Privacy advocates believe that if the federal government wins it would cause a problem. Any country would be able to retrieve information stored anywhere in the world.
However, a win for Microsoft would create a haven for information. There would be places where evidence for serious crimes could be hidden from governments, according to the Department of Justice.
In 2013, federal officials served a search warrant at Microsoft headquarters. Agents were looking for the contents of an account owned by MSN.com they believed was being used to traffic drugs. Microsoft was unable to comply because the emails were stored on servers in Dublin.
Microsoft has information centers in 40 different countries around the world. The federal officials would have to ask Ireland for the information.
According to the Department of Justice, the internet company could pull up the data from its headquarters. This means the search occurs where Microsoft hands over the information, not where the information is stored.
In a Supreme Court brief, Solicitor General Noel Francisco wrote, “Any invasion of privacy occurs only when Microsoft divulges a user’s communications to the government and the government examines those communications for evidence of a crime.” The search warrants grants the government this authority. If it did not work this way, then internet providers could move information out of the reach of U.S. officials by storing data in other countries.

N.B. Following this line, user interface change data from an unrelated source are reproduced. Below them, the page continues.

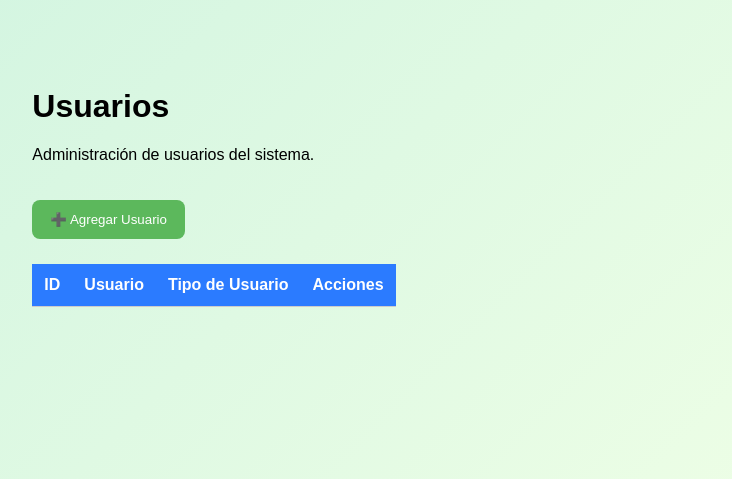
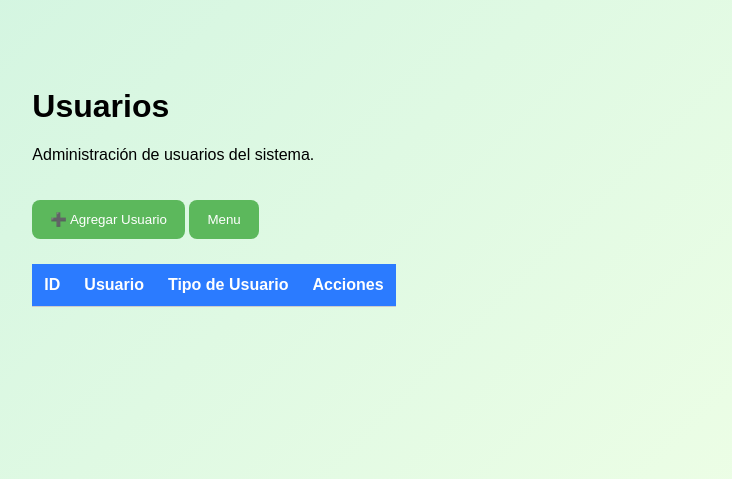
Before and after one commit to oclealc-ai/sanacionalternativa, a Flask app: page /admin/usuarios in a window 1280 px wide. Shown: the part 218-697 px from the top of the page, without its empty margins (426-1158 px from the left). Run offline with Flask 3, Linux system fonts and the light colour scheme; the visitor is signed in with stand-in values (Sample User, id 1); data that the repository does not hold is empty; parts of the project's set-up code (start-up, migrations or seed data) failed here and were passed over.

Commit message:
Boton nuevo para volver al Menu del usuario

```diff
--- a/app.py
+++ b/app.py
@@ -374,9 +374,7 @@ def admin_usuarios():
     return render_template("admin_usuarios.html", usuarios=usuarios)
 
 
-@app.route("/admin/usuarios/nuevo")
-def usuario_nuevo():
-    return render_template("usuario_form.html",modo="nuevo",usuario={},url="/admin/usuarios/guardar")
+
 
 @app.route("/admin/usuarios/editar/<int:id>")
 def usuario_editar(id):
@@ -402,6 +400,10 @@ def usuario_editar(id):
         url=f"/admin/usuarios/actualizar/{id}"
     )
 
+
+@app.route("/admin/usuarios/nuevo")
+def usuario_nuevo():
+    return render_template("usuario_form.html",modo="nuevo",usuario={},url="/admin/usuarios/guardar")
 
 # ---------- GUARDAR USUARIO ----------
 @app.route('/admin/usuarios/guardar', methods=['POST'])
--- a/templates/admin_usuarios.html
+++ b/templates/admin_usuarios.html
@@ -68,6 +68,10 @@
             ➕ Agregar Usuario
         </button>
 
+        <button class="nuevo-btn" onclick="window.location.href='/menu/admin'">
+            Menu
+        </button>
+
         <table>
             <thead>
                 <tr>
```
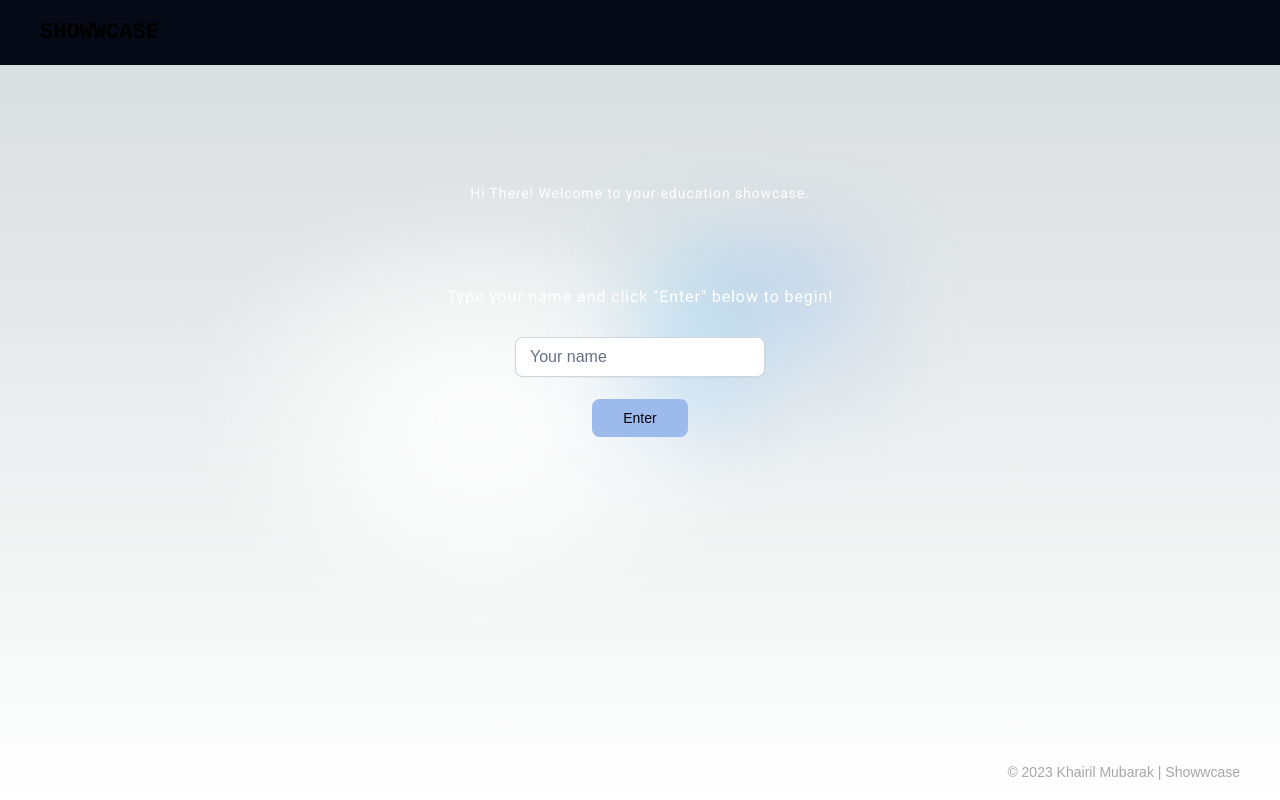
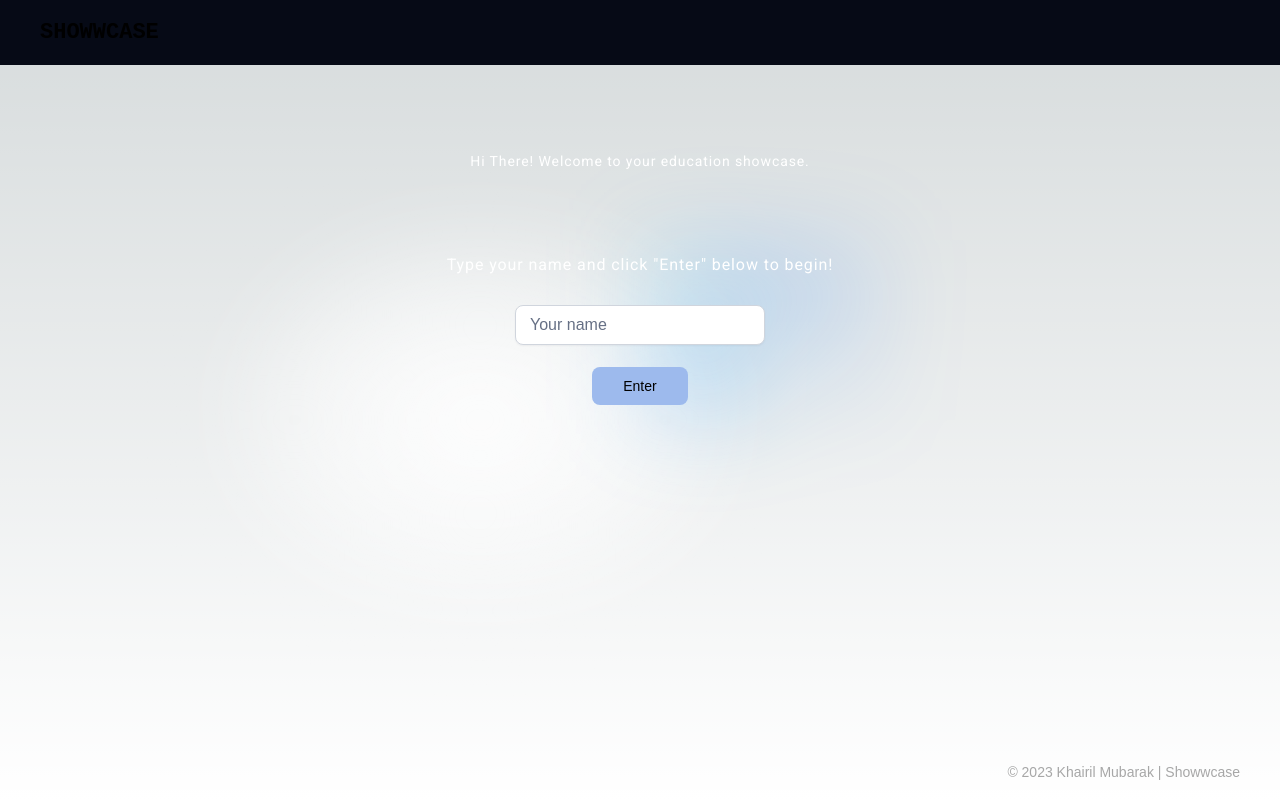
Before and after one commit to Showwcase/Showwcase-React-Challenge, a Next.js app in the folder showwcase-app/: page / in a window 1280 px wide. Built offline with nearby package versions, Linux system fonts and the light colour scheme.

Commit message:
UPDATE: home css updated

```diff
--- a/showwcase-app/src/styles/Home.module.css
+++ b/showwcase-app/src/styles/Home.module.css
@@ -8,7 +8,7 @@
   display: flex;
   flex-direction: column;
   align-items: center;
-  padding: 6rem;
+  padding: 64px 40px;
 
   /* font style */
   font-family: 'Arial';
```
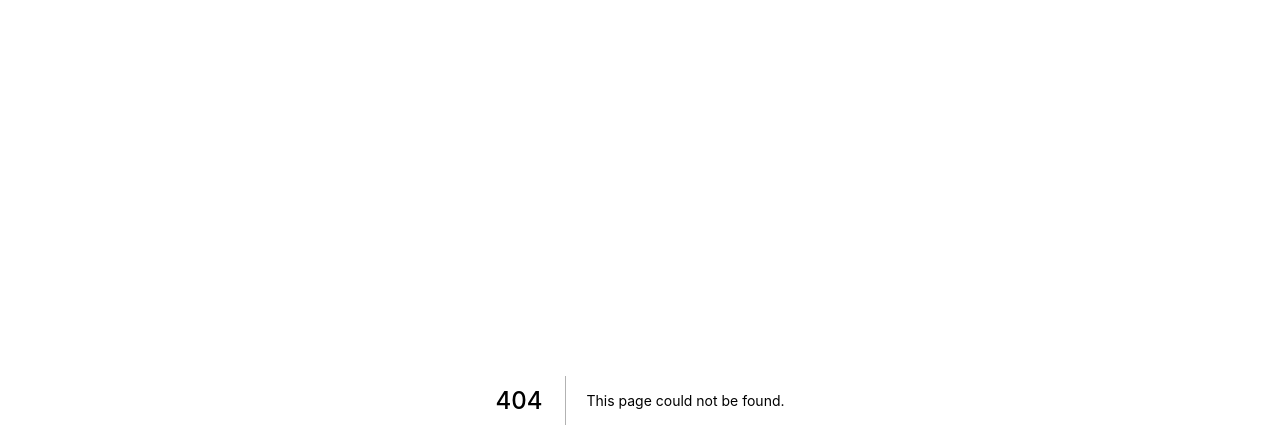
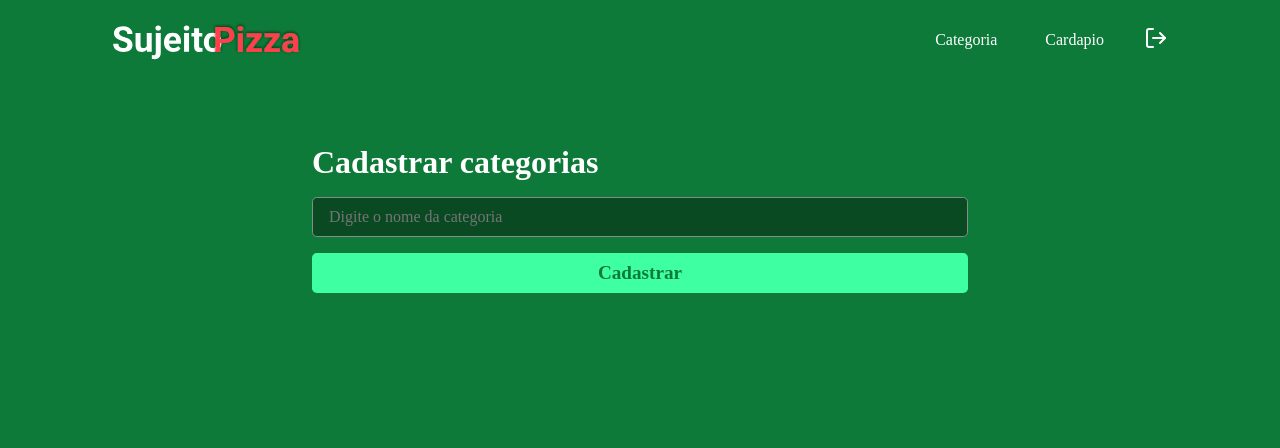
Before and after one commit to biancabalabenute/foodie-flow, a Next.js app in the folder frontend/: page /category in a window 1280 px wide. Before the commit this address had no page. Shown: the top 448 px of the page. Built offline with nearby package versions, Linux system fonts and the light colour scheme; a web font is replaced by a local one.

Commit message:
criando pagina e funcionalidade de registrar categoria

```diff
--- /dev/null
+++ b/frontend/src/pages/category/index.tsx
@@ -0,0 +1,53 @@
+import { FormEvent, useState } from "react";
+import Head from "next/head";
+import { Header } from "../../components/Header";
+import styles from './styles.module.scss'
+
+import { setupAPIClient } from "../../services/api";
+import { toast } from "react-toastify";
+
+export default function Category() {
+    const [name, setName] = useState('')
+
+    async function handleRegister(event: FormEvent) {
+        event.preventDefault();
+
+        if(name === ''){
+            return;
+        }
+
+        const apiClient = setupAPIClient();
+        await apiClient.post('/category',{
+            name: name
+        })
+
+        toast.success('Categoria cadastrada com sucesso!')
+        setName('');
+    }
+    return (
+        <>
+            <Head>
+                <title> Nova Categoria - Sujeito Pizzaria</title>
+            </Head>
+            <div>
+                <Header/>
+
+            <main className={styles.container}>
+                <h1>Cadastrar categorias</h1>
+
+                <form className={styles.form} onSubmit={handleRegister}>
+                    <input type="text"
+                    placeholder="Digite o nome da categoria"
+                    className={styles.input}
+                    value={name}
+                    onChange={(e) => setName(e.target.value)} />
+
+                    <button className = {styles.buttonAdd} type="submit">
+                        Cadastrar
+                    </button>
+                </form>
+            </main>
+            </div>
+        </>
+    )
+}
--- /dev/null
+++ b/frontend/src/pages/category/styles.module.scss
@@ -0,0 +1,40 @@
+.container{
+    max-width: 720px;
+    margin: 4rem auto;
+    padding: 0 2rem;
+
+    display: flex;
+    justify-content: space-between;
+    flex-direction: column;
+}
+
+.container h1{
+    color: var(--white);
+}
+
+.form{
+    display: flex;
+    flex-direction: column;
+    margin: 1rem 0;
+}
+
+.input{
+    background-color: var(--dark-900);
+    border: 0;
+    padding: 1rem;
+    height: 40px;
+    border-radius: 0.3rem;
+    color: var(--white);
+    border: 1px solid var(--gray-100);
+    margin-bottom: 1rem;
+}
+
+.buttonAdd{
+    height: 40px;
+    border: 0;
+    background-color: var(--green-900);
+    font-weight: bold;
+    font-size: 1.2rem;
+    border-radius: 0.3rem;
+    color: var(--dark-700);
+}
```
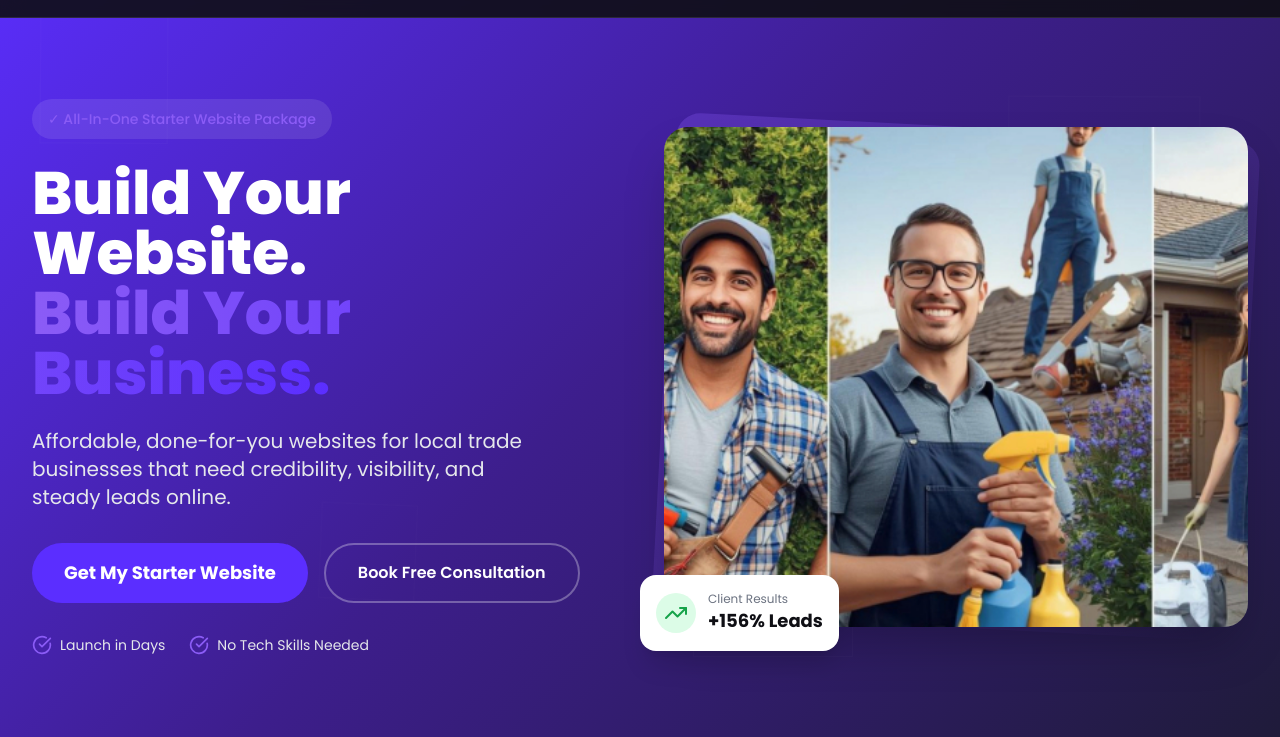
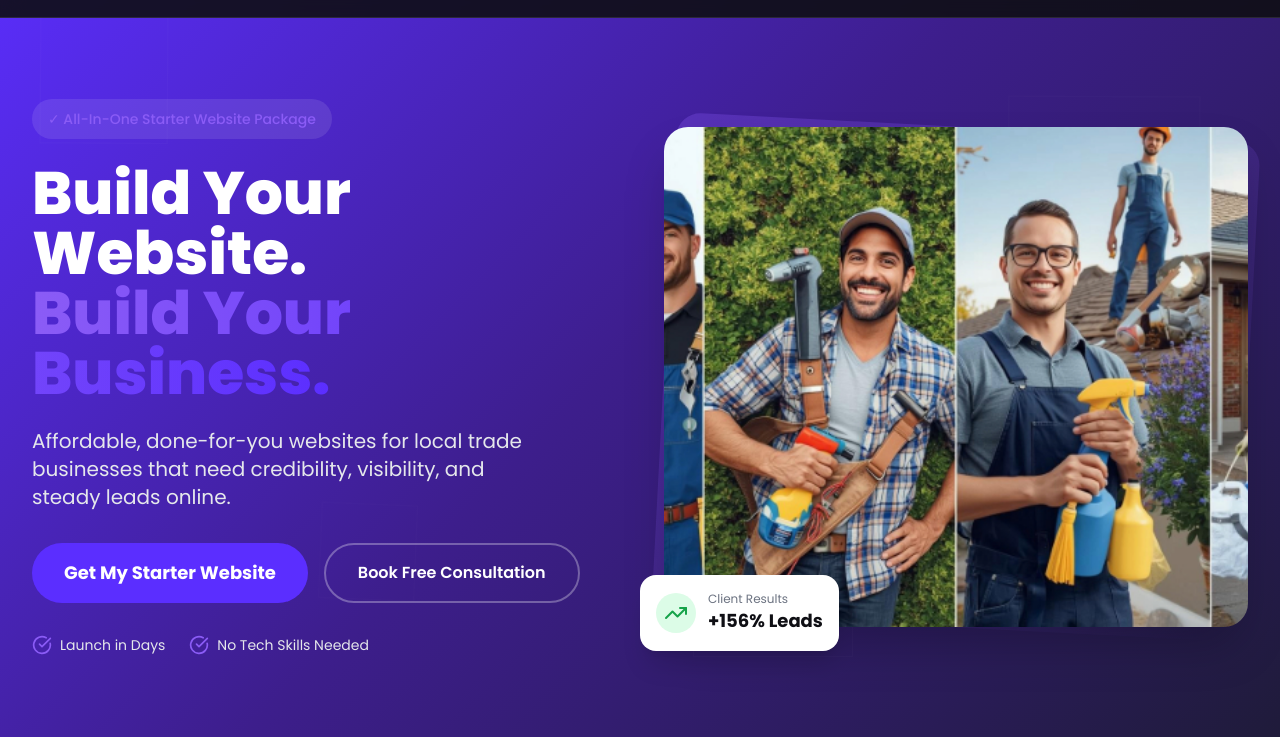
Before and after one commit to Hillview-Group-Inc/website-creation, a plain HTML site: page index.html in a window 1280 px wide. Shown: the part 63-800 px from the top of the page. Drawn offline with nearby package versions, Linux system fonts and the light colour scheme.

Commit message:
testing preview environment after modifying yml on both branches

```diff
--- a/index.html
+++ b/index.html
@@ -220,7 +220,7 @@
                 class="absolute inset-0 bg-gradient-to-br from-accent/30 to-transparent rounded-3xl transform rotate-3"
               ></div>
               <img
-                src="images/web-front-banner-sec-640x360.jpg"
+                src="images/web-front-banner-primo-640x360.jpg"
                 alt="Confident business owner"
                 class="relative rounded-3xl shadow-2xl w-full object-cover h-96 md:h-[500px]"
               />
```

According to Microsoft, the search occurs where the information is stored, not where the computer operator sits. It does not matter if its staff is performing the information retrieval, they are acting under the order of the court, therefore the search is not a private act. Chief Legal Officer stated, “We believe that people’s privacy rights should be protected by the laws of their own countries, and we believe that information stored in the cloud should have the same protections as paper stored in your desk.”
Privacy groups are siding with Microsoft, reminding the government that if they win, any government can obtain any information in any other country, including the U.S.
By Jeanette Smith
NBC News: Government battles Microsoft in email privacy case before Supreme Court
Image Courtesy of Thomas Hawk’s Flickr Page – Creative Commons License